(This is today’s bit of advice from the book Safety Toolbox.)
The personality of your opponent can have an impact on your game, especially if you allow his individuality to control your playing style. If you find yourself playing differently than usual, you allowed him to infect your thinking.
Generally, this happens unconsciously. Reacting to people’s actions in public environments (work, business, family, etc.) is normal while participating in society. You do need to be sensitive to people’s feelings and attitudes.
In competition, if you let the actions or emotions of an opponent affect your attitude, you are handicapping yourself. Such unconscious reactions distract you from the goal of winning. If this happens, your decisions do not have the sharp clarity of careful calculations. Even more dangerous is that you stop figuring out all possibilities. When you only consider a small set of choices, you become less agile.

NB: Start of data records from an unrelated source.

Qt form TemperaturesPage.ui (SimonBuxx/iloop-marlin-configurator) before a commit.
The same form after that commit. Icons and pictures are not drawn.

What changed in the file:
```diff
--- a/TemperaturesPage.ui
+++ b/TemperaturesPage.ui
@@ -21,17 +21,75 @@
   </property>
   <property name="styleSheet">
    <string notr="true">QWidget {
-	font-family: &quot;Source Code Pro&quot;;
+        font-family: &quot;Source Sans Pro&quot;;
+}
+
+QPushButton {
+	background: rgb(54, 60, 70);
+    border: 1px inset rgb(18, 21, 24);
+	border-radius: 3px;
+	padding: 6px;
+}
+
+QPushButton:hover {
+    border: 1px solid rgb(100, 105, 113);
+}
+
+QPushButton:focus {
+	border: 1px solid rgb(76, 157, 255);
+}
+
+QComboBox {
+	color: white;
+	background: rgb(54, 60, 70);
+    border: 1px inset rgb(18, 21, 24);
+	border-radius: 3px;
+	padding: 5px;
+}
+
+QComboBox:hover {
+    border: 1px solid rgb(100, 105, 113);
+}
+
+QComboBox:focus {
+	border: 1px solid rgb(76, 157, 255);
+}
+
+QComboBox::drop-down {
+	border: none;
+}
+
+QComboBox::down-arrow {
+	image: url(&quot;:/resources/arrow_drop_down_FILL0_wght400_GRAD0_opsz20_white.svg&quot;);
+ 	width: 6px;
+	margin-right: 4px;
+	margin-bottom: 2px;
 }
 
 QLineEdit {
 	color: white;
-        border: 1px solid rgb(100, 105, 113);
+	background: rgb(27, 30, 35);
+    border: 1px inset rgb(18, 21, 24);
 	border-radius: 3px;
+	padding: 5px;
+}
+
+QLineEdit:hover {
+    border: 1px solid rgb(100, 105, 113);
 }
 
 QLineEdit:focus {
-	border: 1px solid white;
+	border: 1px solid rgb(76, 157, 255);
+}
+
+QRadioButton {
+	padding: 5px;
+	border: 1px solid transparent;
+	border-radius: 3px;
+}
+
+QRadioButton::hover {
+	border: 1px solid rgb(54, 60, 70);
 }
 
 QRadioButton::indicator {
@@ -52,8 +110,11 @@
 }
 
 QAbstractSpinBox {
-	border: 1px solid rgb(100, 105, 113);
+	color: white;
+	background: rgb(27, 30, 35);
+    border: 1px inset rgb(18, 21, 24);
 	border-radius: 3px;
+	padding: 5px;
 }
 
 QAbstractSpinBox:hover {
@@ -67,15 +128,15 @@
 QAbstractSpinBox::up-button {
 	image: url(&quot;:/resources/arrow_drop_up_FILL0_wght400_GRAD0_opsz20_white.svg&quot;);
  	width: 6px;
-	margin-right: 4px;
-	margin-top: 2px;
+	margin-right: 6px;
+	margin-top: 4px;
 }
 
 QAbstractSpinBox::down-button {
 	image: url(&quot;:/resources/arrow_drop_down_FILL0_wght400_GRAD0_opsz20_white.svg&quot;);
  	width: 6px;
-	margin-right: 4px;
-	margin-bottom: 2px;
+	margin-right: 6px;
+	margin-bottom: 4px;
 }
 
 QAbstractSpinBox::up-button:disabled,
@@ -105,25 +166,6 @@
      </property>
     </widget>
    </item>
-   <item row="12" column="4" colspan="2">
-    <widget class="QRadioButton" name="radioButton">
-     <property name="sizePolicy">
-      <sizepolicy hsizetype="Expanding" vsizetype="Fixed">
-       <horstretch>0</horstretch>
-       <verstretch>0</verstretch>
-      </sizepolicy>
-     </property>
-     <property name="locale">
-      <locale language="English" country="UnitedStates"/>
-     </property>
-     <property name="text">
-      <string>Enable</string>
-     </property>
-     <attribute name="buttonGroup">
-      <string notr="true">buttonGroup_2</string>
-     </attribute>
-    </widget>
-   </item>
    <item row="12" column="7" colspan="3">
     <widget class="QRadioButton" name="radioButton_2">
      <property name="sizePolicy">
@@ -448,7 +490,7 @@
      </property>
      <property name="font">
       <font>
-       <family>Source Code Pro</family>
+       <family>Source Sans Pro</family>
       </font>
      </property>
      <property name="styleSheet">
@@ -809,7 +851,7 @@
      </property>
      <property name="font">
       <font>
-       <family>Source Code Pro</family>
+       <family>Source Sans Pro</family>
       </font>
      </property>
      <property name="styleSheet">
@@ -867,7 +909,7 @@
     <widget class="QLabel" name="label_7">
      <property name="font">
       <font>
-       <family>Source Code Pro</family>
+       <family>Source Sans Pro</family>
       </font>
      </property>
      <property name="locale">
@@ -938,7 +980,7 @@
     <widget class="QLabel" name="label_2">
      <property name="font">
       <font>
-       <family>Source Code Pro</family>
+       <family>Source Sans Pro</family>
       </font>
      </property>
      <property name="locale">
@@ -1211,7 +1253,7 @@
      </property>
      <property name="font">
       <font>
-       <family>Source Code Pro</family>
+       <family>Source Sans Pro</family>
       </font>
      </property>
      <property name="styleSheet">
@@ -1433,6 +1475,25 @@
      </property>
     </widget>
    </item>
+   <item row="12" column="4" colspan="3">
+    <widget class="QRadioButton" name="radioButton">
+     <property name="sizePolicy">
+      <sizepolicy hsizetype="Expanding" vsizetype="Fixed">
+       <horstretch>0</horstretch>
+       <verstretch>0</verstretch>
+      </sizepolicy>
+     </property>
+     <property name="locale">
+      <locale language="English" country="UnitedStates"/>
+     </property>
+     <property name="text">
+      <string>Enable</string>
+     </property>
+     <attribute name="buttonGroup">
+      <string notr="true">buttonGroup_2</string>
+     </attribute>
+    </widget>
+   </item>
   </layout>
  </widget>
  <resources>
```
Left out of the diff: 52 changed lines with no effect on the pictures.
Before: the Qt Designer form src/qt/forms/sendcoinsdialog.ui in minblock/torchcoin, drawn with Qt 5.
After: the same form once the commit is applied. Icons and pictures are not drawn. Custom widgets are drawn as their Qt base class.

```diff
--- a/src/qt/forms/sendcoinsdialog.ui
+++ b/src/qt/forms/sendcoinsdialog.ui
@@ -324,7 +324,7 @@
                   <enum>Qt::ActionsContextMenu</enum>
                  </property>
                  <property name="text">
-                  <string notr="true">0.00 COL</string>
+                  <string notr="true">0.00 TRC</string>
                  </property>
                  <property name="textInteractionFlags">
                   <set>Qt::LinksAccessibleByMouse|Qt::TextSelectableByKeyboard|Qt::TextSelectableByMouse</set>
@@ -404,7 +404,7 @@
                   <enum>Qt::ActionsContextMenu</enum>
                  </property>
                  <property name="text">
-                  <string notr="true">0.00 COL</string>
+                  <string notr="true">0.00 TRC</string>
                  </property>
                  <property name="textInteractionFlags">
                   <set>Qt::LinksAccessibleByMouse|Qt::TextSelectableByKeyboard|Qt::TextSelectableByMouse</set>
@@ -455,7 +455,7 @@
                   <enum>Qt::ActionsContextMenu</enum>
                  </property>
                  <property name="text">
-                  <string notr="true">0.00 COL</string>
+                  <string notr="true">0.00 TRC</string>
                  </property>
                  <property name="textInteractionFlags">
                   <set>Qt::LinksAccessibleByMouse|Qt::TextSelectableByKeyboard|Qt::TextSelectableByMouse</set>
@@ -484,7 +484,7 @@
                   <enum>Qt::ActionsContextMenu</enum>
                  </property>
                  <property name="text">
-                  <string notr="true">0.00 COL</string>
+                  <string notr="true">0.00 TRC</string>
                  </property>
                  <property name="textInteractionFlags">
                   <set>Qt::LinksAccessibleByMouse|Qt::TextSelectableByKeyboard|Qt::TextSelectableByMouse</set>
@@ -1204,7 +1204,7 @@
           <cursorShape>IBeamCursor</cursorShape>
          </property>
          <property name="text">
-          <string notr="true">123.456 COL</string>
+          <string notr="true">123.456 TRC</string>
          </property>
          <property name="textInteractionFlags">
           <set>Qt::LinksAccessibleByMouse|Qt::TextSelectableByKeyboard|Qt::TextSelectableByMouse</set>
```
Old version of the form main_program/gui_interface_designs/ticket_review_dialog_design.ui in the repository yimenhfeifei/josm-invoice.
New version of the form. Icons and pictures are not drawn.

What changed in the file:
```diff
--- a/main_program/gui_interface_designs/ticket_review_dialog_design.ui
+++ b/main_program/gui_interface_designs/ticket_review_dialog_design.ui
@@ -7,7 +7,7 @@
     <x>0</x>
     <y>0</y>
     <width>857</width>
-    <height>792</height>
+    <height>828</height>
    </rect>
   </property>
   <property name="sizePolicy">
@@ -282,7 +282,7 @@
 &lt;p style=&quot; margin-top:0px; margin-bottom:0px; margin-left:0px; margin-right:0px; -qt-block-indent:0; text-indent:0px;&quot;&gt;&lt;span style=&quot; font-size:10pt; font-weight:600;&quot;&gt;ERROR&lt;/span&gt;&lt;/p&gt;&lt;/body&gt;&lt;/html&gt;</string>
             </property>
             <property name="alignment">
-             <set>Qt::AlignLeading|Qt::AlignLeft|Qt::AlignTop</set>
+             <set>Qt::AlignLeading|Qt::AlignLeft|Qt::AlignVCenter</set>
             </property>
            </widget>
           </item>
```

Note: This is not about intentional sharking efforts. Many individual habits could be considered sharking if you are overly sensitive, but are not intentional. Such individuals would be shocked if you accused them of sharking and attempting a cheap win.